▸ SUPPLIED DATA
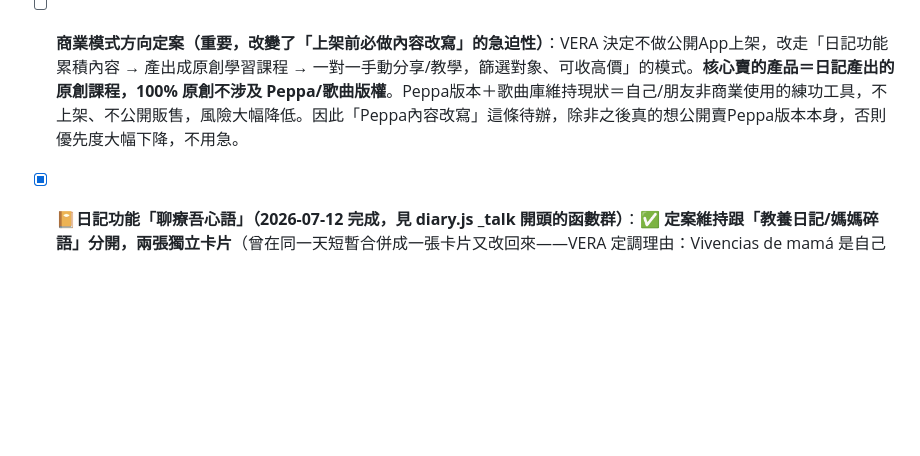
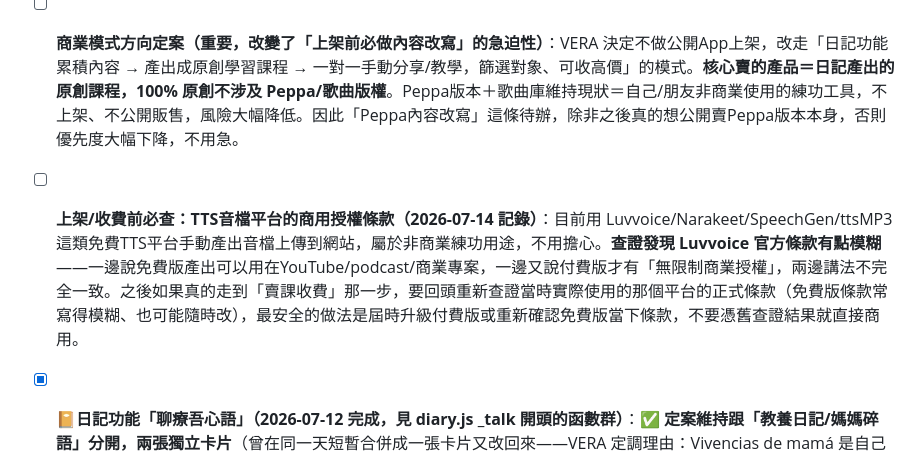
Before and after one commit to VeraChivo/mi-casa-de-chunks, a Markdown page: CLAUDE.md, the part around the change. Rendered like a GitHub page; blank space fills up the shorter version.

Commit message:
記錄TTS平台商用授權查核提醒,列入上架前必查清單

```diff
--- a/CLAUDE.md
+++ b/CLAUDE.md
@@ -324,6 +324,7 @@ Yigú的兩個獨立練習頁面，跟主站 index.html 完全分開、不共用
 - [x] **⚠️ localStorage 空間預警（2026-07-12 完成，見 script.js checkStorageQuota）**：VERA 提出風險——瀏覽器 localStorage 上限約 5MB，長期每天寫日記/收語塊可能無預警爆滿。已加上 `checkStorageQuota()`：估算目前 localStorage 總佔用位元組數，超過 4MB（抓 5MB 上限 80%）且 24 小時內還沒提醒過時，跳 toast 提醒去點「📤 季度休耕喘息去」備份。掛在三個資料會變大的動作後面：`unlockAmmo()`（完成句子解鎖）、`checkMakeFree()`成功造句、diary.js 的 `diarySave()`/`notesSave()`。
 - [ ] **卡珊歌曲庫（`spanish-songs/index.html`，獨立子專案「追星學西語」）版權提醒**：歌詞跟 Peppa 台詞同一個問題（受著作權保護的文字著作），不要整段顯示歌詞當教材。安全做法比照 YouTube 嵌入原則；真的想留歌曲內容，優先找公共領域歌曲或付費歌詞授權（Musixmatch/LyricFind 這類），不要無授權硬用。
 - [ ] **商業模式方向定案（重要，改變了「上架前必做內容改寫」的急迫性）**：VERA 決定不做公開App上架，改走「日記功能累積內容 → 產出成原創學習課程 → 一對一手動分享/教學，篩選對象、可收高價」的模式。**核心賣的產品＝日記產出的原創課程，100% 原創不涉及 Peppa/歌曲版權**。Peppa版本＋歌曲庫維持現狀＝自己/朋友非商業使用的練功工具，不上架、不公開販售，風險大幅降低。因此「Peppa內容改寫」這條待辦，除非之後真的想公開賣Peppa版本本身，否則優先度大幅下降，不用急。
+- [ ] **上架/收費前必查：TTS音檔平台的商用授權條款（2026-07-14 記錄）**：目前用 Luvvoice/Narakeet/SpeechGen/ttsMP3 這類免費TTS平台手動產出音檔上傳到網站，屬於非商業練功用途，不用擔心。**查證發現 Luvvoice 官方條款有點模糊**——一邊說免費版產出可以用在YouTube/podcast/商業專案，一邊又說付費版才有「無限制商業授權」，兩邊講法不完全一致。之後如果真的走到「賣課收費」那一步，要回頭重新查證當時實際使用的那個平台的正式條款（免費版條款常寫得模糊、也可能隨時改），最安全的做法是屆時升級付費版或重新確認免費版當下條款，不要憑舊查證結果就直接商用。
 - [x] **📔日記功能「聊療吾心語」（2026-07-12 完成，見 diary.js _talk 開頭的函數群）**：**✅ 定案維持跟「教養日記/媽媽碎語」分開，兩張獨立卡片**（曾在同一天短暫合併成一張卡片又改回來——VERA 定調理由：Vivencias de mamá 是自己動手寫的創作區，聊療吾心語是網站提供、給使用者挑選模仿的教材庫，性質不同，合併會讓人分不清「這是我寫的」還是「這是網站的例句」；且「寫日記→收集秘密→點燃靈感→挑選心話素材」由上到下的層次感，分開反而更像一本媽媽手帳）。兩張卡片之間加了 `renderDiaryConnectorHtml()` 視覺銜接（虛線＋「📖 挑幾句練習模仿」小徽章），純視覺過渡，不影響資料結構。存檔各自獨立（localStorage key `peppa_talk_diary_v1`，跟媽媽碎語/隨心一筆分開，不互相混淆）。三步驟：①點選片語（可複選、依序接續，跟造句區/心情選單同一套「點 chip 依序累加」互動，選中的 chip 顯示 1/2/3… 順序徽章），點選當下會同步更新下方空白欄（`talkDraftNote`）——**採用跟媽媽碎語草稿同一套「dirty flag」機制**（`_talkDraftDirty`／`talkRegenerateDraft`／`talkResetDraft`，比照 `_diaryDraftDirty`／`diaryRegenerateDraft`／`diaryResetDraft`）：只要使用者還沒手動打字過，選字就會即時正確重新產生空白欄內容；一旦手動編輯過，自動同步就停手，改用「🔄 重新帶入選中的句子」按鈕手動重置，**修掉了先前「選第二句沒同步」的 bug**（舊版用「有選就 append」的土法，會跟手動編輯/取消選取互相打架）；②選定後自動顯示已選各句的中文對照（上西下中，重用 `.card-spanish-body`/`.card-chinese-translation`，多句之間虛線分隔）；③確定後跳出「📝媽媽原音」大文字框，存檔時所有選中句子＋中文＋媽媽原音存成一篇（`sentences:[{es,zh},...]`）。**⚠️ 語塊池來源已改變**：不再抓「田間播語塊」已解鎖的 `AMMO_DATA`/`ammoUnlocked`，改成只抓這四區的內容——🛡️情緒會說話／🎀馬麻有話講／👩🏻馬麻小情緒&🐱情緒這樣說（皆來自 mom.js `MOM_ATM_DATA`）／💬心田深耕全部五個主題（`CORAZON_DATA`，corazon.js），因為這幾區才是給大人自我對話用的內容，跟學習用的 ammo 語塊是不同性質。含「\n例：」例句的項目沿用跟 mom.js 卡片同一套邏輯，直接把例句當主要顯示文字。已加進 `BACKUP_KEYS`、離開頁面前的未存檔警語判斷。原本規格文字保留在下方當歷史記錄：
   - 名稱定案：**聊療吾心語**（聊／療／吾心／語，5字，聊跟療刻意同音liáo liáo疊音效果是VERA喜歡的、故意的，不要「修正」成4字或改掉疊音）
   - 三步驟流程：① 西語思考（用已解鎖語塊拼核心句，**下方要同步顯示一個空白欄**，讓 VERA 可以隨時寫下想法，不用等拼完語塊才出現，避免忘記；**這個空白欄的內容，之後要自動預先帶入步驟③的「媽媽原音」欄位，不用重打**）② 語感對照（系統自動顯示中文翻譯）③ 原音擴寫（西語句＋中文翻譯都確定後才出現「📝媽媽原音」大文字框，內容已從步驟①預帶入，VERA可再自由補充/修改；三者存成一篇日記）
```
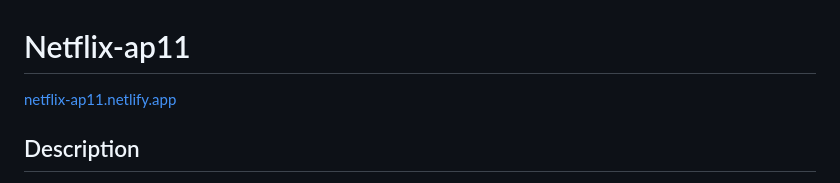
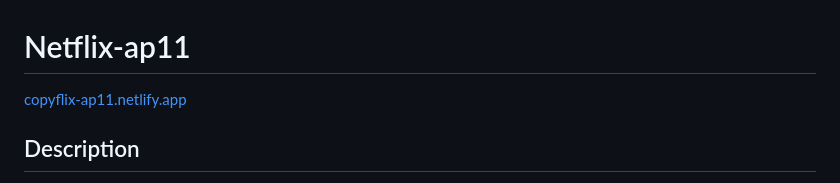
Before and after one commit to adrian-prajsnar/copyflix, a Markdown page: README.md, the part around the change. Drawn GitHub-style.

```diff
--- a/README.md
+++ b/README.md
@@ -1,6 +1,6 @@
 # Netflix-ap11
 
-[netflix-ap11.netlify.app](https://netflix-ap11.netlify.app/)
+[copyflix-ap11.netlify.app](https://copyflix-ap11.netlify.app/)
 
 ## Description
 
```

▸ YOUR INSTRUCTIONS
Repeat the records in full, precisely, and keep the pictures out.

▸ SOLVED EXERCISE
Before and after one commit to VeraChivo/mi-casa-de-chunks, a Markdown page: CLAUDE.md, the part around the change. Rendered like a GitHub page; blank space fills up the shorter version.

Commit message:
記錄TTS平台商用授權查核提醒,列入上架前必查清單

```diff
--- a/CLAUDE.md
+++ b/CLAUDE.md
@@ -324,6 +324,7 @@ Yigú的兩個獨立練習頁面，跟主站 index.html 完全分開、不共用
 - [x] **⚠️ localStorage 空間預警（2026-07-12 完成，見 script.js checkStorageQuota）**：VERA 提出風險——瀏覽器 localStorage 上限約 5MB，長期每天寫日記/收語塊可能無預警爆滿。已加上 `checkStorageQuota()`：估算目前 localStorage 總佔用位元組數，超過 4MB（抓 5MB 上限 80%）且 24 小時內還沒提醒過時，跳 toast 提醒去點「📤 季度休耕喘息去」備份。掛在三個資料會變大的動作後面：`unlockAmmo()`（完成句子解鎖）、`checkMakeFree()`成功造句、diary.js 的 `diarySave()`/`notesSave()`。
 - [ ] **卡珊歌曲庫（`spanish-songs/index.html`，獨立子專案「追星學西語」）版權提醒**：歌詞跟 Peppa 台詞同一個問題（受著作權保護的文字著作），不要整段顯示歌詞當教材。安全做法比照 YouTube 嵌入原則；真的想留歌曲內容，優先找公共領域歌曲或付費歌詞授權（Musixmatch/LyricFind 這類），不要無授權硬用。
 - [ ] **商業模式方向定案（重要，改變了「上架前必做內容改寫」的急迫性）**：VERA 決定不做公開App上架，改走「日記功能累積內容 → 產出成原創學習課程 → 一對一手動分享/教學，篩選對象、可收高價」的模式。**核心賣的產品＝日記產出的原創課程，100% 原創不涉及 Peppa/歌曲版權**。Peppa版本＋歌曲庫維持現狀＝自己/朋友非商業使用的練功工具，不上架、不公開販售，風險大幅降低。因此「Peppa內容改寫」這條待辦，除非之後真的想公開賣Peppa版本本身，否則優先度大幅下降，不用急。
+- [ ] **上架/收費前必查：TTS音檔平台的商用授權條款（2026-07-14 記錄）**：目前用 Luvvoice/Narakeet/SpeechGen/ttsMP3 這類免費TTS平台手動產出音檔上傳到網站，屬於非商業練功用途，不用擔心。**查證發現 Luvvoice 官方條款有點模糊**——一邊說免費版產出可以用在YouTube/podcast/商業專案，一邊又說付費版才有「無限制商業授權」，兩邊講法不完全一致。之後如果真的走到「賣課收費」那一步，要回頭重新查證當時實際使用的那個平台的正式條款（免費版條款常寫得模糊、也可能隨時改），最安全的做法是屆時升級付費版或重新確認免費版當下條款，不要憑舊查證結果就直接商用。
 - [x] **📔日記功能「聊療吾心語」（2026-07-12 完成，見 diary.js _talk 開頭的函數群）**：**✅ 定案維持跟「教養日記/媽媽碎語」分開，兩張獨立卡片**（曾在同一天短暫合併成一張卡片又改回來——VERA 定調理由：Vivencias de mamá 是自己動手寫的創作區，聊療吾心語是網站提供、給使用者挑選模仿的教材庫，性質不同，合併會讓人分不清「這是我寫的」還是「這是網站的例句」；且「寫日記→收集秘密→點燃靈感→挑選心話素材」由上到下的層次感，分開反而更像一本媽媽手帳）。兩張卡片之間加了 `renderDiaryConnectorHtml()` 視覺銜接（虛線＋「📖 挑幾句練習模仿」小徽章），純視覺過渡，不影響資料結構。存檔各自獨立（localStorage key `peppa_talk_diary_v1`，跟媽媽碎語/隨心一筆分開，不互相混淆）。三步驟：①點選片語（可複選、依序接續，跟造句區/心情選單同一套「點 chip 依序累加」互動，選中的 chip 顯示 1/2/3… 順序徽章），點選當下會同步更新下方空白欄（`talkDraftNote`）——**採用跟媽媽碎語草稿同一套「dirty flag」機制**（`_talkDraftDirty`／`talkRegenerateDraft`／`talkResetDraft`，比照 `_diaryDraftDirty`／`diaryRegenerateDraft`／`diaryResetDraft`）：只要使用者還沒手動打字過，選字就會即時正確重新產生空白欄內容；一旦手動編輯過，自動同步就停手，改用「🔄 重新帶入選中的句子」按鈕手動重置，**修掉了先前「選第二句沒同步」的 bug**（舊版用「有選就 append」的土法，會跟手動編輯/取消選取互相打架）；②選定後自動顯示已選各句的中文對照（上西下中，重用 `.card-spanish-body`/`.card-chinese-translation`，多句之間虛線分隔）；③確定後跳出「📝媽媽原音」大文字框，存檔時所有選中句子＋中文＋媽媽原音存成一篇（`sentences:[{es,zh},...]`）。**⚠️ 語塊池來源已改變**：不再抓「田間播語塊」已解鎖的 `AMMO_DATA`/`ammoUnlocked`，改成只抓這四區的內容——🛡️情緒會說話／🎀馬麻有話講／👩🏻馬麻小情緒&🐱情緒這樣說（皆來自 mom.js `MOM_ATM_DATA`）／💬心田深耕全部五個主題（`CORAZON_DATA`，corazon.js），因為這幾區才是給大人自我對話用的內容，跟學習用的 ammo 語塊是不同性質。含「\n例：」例句的項目沿用跟 mom.js 卡片同一套邏輯，直接把例句當主要顯示文字。已加進 `BACKUP_KEYS`、離開頁面前的未存檔警語判斷。原本規格文字保留在下方當歷史記錄：
   - 名稱定案：**聊療吾心語**（聊／療／吾心／語，5字，聊跟療刻意同音liáo liáo疊音效果是VERA喜歡的、故意的，不要「修正」成4字或改掉疊音）
   - 三步驟流程：① 西語思考（用已解鎖語塊拼核心句，**下方要同步顯示一個空白欄**，讓 VERA 可以隨時寫下想法，不用等拼完語塊才出現，避免忘記；**這個空白欄的內容，之後要自動預先帶入步驟③的「媽媽原音」欄位，不用重打**）② 語感對照（系統自動顯示中文翻譯）③ 原音擴寫（西語句＋中文翻譯都確定後才出現「📝媽媽原音」大文字框，內容已從步驟①預帶入，VERA可再自由補充/修改；三者存成一篇日記）
```
Before and after one commit to adrian-prajsnar/copyflix, a Markdown page: README.md, the part around the change. Drawn GitHub-style.

```diff
--- a/README.md
+++ b/README.md
@@ -1,6 +1,6 @@
 # Netflix-ap11
 
-[netflix-ap11.netlify.app](https://netflix-ap11.netlify.app/)
+[copyflix-ap11.netlify.app](https://copyflix-ap11.netlify.app/)
 
 ## Description
 
```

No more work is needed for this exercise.